How does Santa Claus find you? By the stars, of course! The stars help people navigate at night, and you can discover the constellations that assure Santa finds his way to your home and back to the North Pole. Print out the two pages (stardisk and text-time), then combine them to make the 2-part dial shown below.
Click small images to enlarge and print.
Left (text-time): All through the night the stars appear to move slowly around the North Star. It is also called Polaris ("pole star") because it is above earth's north pole. The North Star is steady while the others move. For Santa, going back home is easy--just head toward Polaris, the North Star!
Right (stardisk): When you face north at night, the stars appear to rotate slowly around Polaris, the North Star. To find the North Star, trace out the Big Dipper and keep going in the direction water would pour out. Notice that Polaris is not the brightest star in the night sky--but it may be most important.
Click the small images to enlarge and print. Cut out the circle with months and stars ("stardisk"). Center it over the plain circle that has time across the top ("text-time"). Push a paper fastener through Polaris, the center of both circles. Move the star wheel so the date matches up with the time of night. That's how the stars will appear at that time. Notice how Polaris (hidden below the paper fastener) does not move.
From the North Pole, Santa would see the guide star Polaris high overhead. But as he travels south (from the North Pole, every direction is south) the starry sky would shift slowly with new southern stars coming into view.
All through Christmas Eve (and every night) the stars rise and set, too, but the North Star is steady and assures Santa of his path. Going back home is the easy part--head toward Polaris, the North Star.

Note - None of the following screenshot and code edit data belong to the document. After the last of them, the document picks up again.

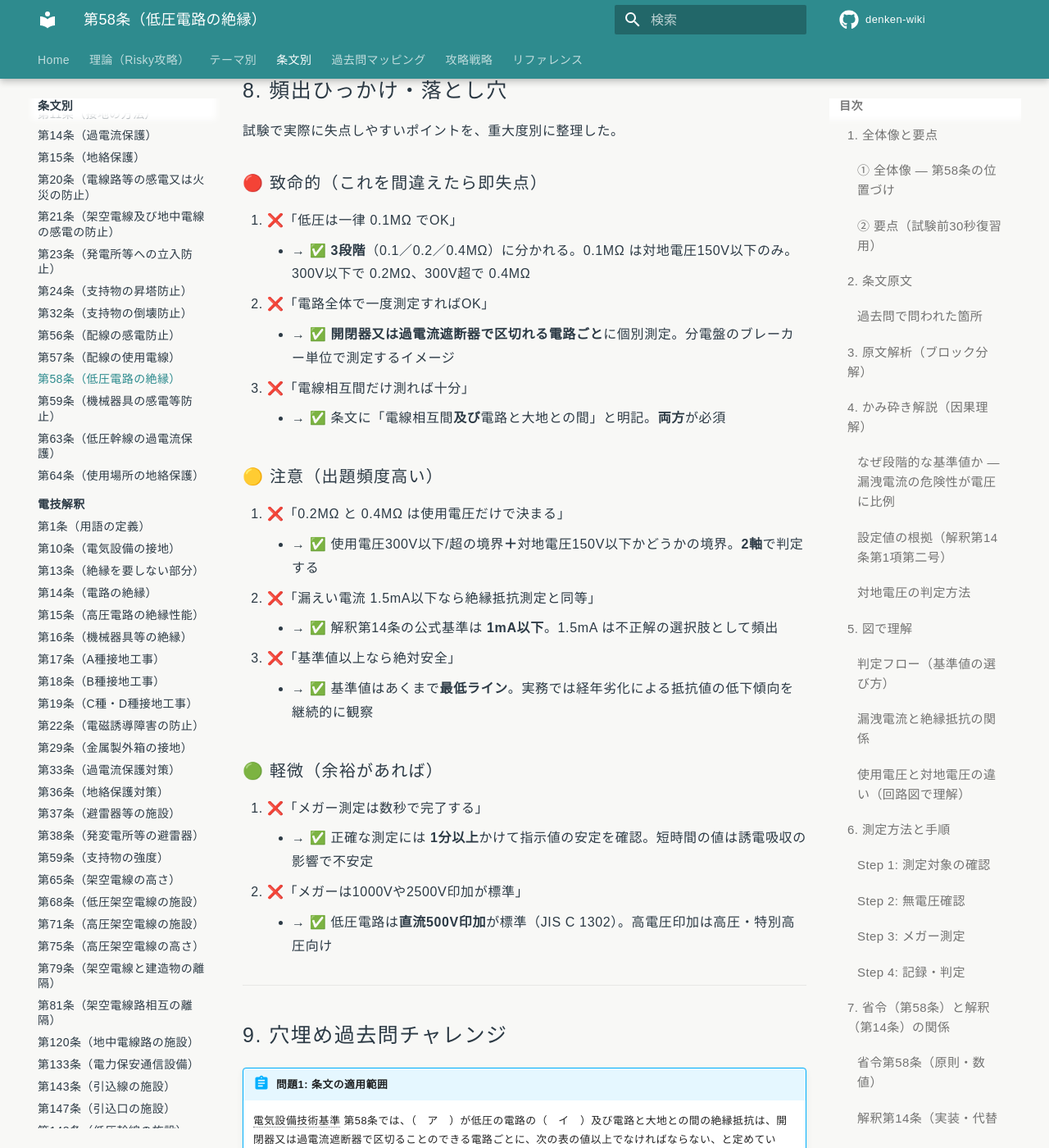
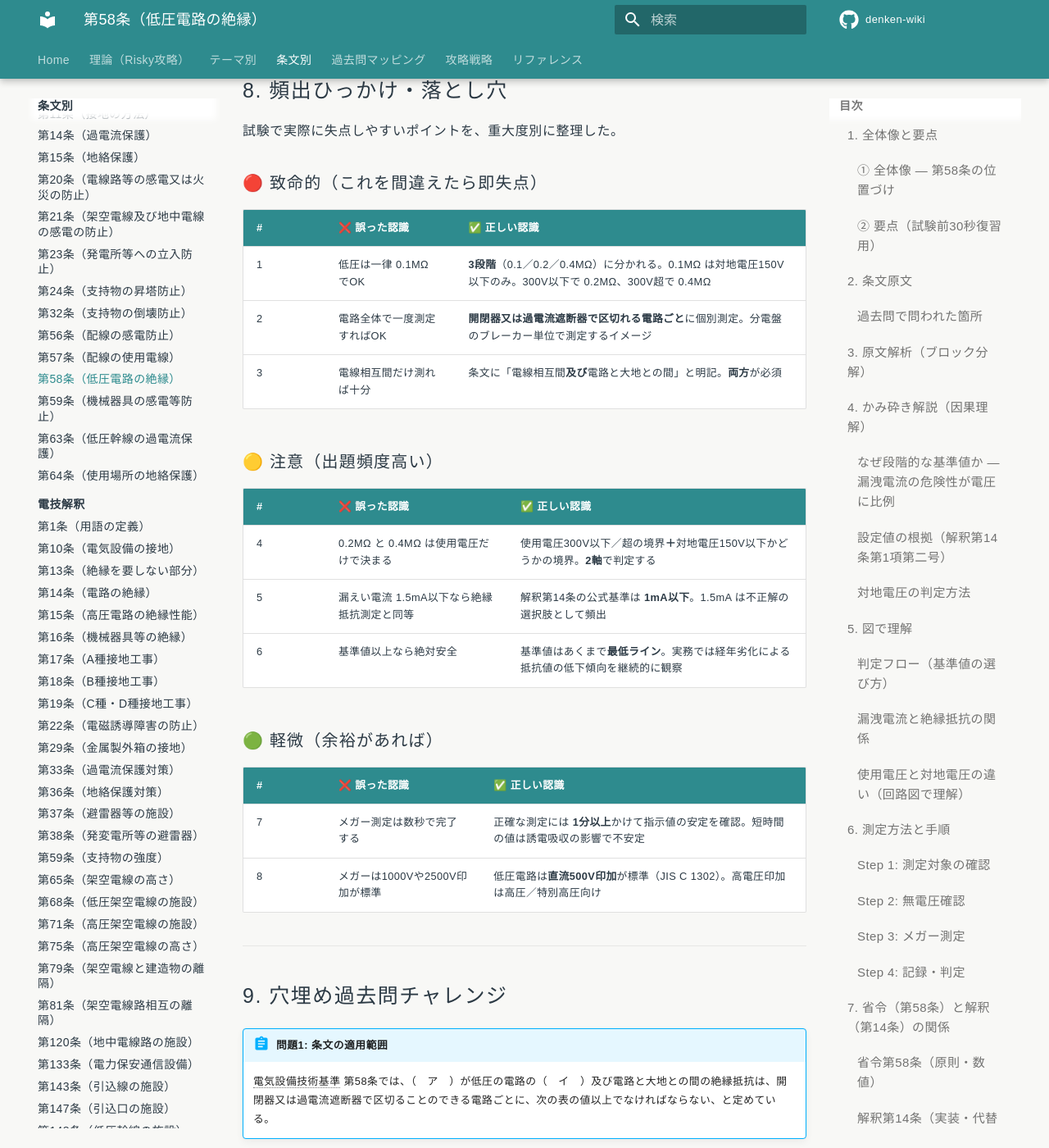
Before and after one commit to kfurufuru/denken-wiki, an MkDocs documentation site: the page built from docs/articles/kijun/58.md, in a window 1280 px wide and 1400 px high, scrolled down 10603 px. Shown: the whole window at 82% size. Built offline with MkDocs 1.6.1 and Material for MkDocs 9.7.7, drawn with Linux system fonts in a browser that asks for light colours; comment, search, counter and statistics services are not loaded; some of the changed text lies outside the part shown.

Commit message:
update(kijun/58): v2.2 — ひっかけセクションを ❌/✅ 表化
ゴールドスタンダードテンプレート改修。番号付きリスト＋サブ箇条書き
形式を 2列表（❌誤った認識／✅正しい認識）に統一。kaishaku/150.md
v1.2 と整合し、横展開時のスタイルブレを解消。

Co-Authored-By: Claude Opus 4.7 <noreply@anthropic.com>

```diff
--- a/docs/articles/kijun/58.md
+++ b/docs/articles/kijun/58.md
@@ -469,28 +469,26 @@ flowchart TD
 
 ### 🔴 致命的（これを間違えたら即失点）
 
-1. ❌「低圧は一律 0.1MΩ でOK」
-    - → ✅ **3段階**（0.1／0.2／0.4MΩ）に分かれる。0.1MΩ は対地電圧150V以下のみ。300V以下で 0.2MΩ、300V超で 0.4MΩ
-2. ❌「電路全体で一度測定すればOK」
-    - → ✅ **開閉器又は過電流遮断器で区切れる電路ごと**に個別測定。分電盤のブレーカー単位で測定するイメージ
-3. ❌「電線相互間だけ測れば十分」
-    - → ✅ 条文に「電線相互間**及び**電路と大地との間」と明記。**両方**が必須
+| # | ❌ 誤った認識 | ✅ 正しい認識 |
+|---|--------------|--------------|
+| 1 | 低圧は一律 0.1MΩ でOK | **3段階**（0.1／0.2／0.4MΩ）に分かれる。0.1MΩ は対地電圧150V以下のみ。300V以下で 0.2MΩ、300V超で 0.4MΩ |
+| 2 | 電路全体で一度測定すればOK | **開閉器又は過電流遮断器で区切れる電路ごと**に個別測定。分電盤のブレーカー単位で測定するイメージ |
+| 3 | 電線相互間だけ測れば十分 | 条文に「電線相互間**及び**電路と大地との間」と明記。**両方**が必須 |
 
 ### 🟡 注意（出題頻度高い）
 
-4. ❌「0.2MΩ と 0.4MΩ は使用電圧だけで決まる」
-    - → ✅ 使用電圧300V以下/超の境界**＋**対地電圧150V以下かどうかの境界。**2軸**で判定する
-5. ❌「漏えい電流 1.5mA以下なら絶縁抵抗測定と同等」
-    - → ✅ 解釈第14条の公式基準は **1mA以下**。1.5mA は不正解の選択肢として頻出
-6. ❌「基準値以上なら絶対安全」
-    - → ✅ 基準値はあくまで**最低ライン**。実務では経年劣化による抵抗値の低下傾向を継続的に観察
+| # | ❌ 誤った認識 | ✅ 正しい認識 |
+|---|--------------|--------------|
+| 4 | 0.2MΩ と 0.4MΩ は使用電圧だけで決まる | 使用電圧300V以下／超の境界**＋**対地電圧150V以下かどうかの境界。**2軸**で判定する |
+| 5 | 漏えい電流 1.5mA以下なら絶縁抵抗測定と同等 | 解釈第14条の公式基準は **1mA以下**。1.5mA は不正解の選択肢として頻出 |
+| 6 | 基準値以上なら絶対安全 | 基準値はあくまで**最低ライン**。実務では経年劣化による抵抗値の低下傾向を継続的に観察 |
 
 ### 🟢 軽微（余裕があれば）
 
-7. ❌「メガー測定は数秒で完了する」
-    - → ✅ 正確な測定には **1分以上**かけて指示値の安定を確認。短時間の値は誘電吸収の影響で不安定
-8. ❌「メガーは1000Vや2500V印加が標準」
-    - → ✅ 低圧電路は**直流500V印加**が標準（JIS C 1302）。高電圧印加は高圧・特別高圧向け
+| # | ❌ 誤った認識 | ✅ 正しい認識 |
+|---|--------------|--------------|
+| 7 | メガー測定は数秒で完了する | 正確な測定には **1分以上**かけて指示値の安定を確認。短時間の値は誘電吸収の影響で不安定 |
+| 8 | メガーは1000Vや2500V印加が標準 | 低圧電路は**直流500V印加**が標準（JIS C 1302）。高電圧印加は高圧／特別高圧向け |
 
 ---
 
@@ -645,7 +643,8 @@ flowchart TD
 - **2026-05-04**: テンプレート構造適合化（v1.2）。kijun/5.md ゴールドスタンダードに準拠して5つの欠落セクションを追加（原文解析・図で理解・穴埋めチャレンジ・まぎらわしい選択肢・最終チェック）
 - **2026-05-04**: 12項目品質改修（v2.0）。出題頻度修正、SVG Ω表示修正（tspan分割）、使用電圧/対地電圧回路図追加、条文テーブルモバイル最適化、ひっかけセクション重大度別再構成、穴埋め問題分割（6空欄→2-3空欄×4問）、過去問テーブル新しい順、用語集追加、過電流遮断器の解説追加
 - **2026-05-04**: v2.1改修。ひっかけセクション❌→✅対比形式に変更、遮断器3種比較表の列構成改善、MΩ太字バグ全箇所修正、セクション名「全体像と要点」に統一
+- **2026-05-05**: v2.2改修。ひっかけセクション（致命的／注意／軽微）の番号付き・サブ箇条書き形式を **❌/✅ 2列表** に変換。スキャン時の視認性向上＋150条横展開時の混乱回避（kaishaku/150.md v1.2 と統一）
 
 ---
 
-*最終確認: 2026-05-04 | 数値検証完了: 2026-05-02（CONDITIONAL PASS・致命数値2件修正済） | ステータス: v2.1（ひっかけ❌→✅形式・比較表改善・テンプレート水平展開対応） | [バージョニング基準](../../reference/versioning.md)*
+*最終確認: 2026-05-05 | 数値検証完了: 2026-05-02（CONDITIONAL PASS・致命数値2件修正済） | ステータス: v2.2（ひっかけ表化・テンプレートゴールドスタンダード更新） | [バージョニング基準](../../reference/versioning.md)*
```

Though Santa Claus uses the traditional methods of celestial navigation to guide the flight of his reindeer, you can use modern technology to confirm the route Santa is flying.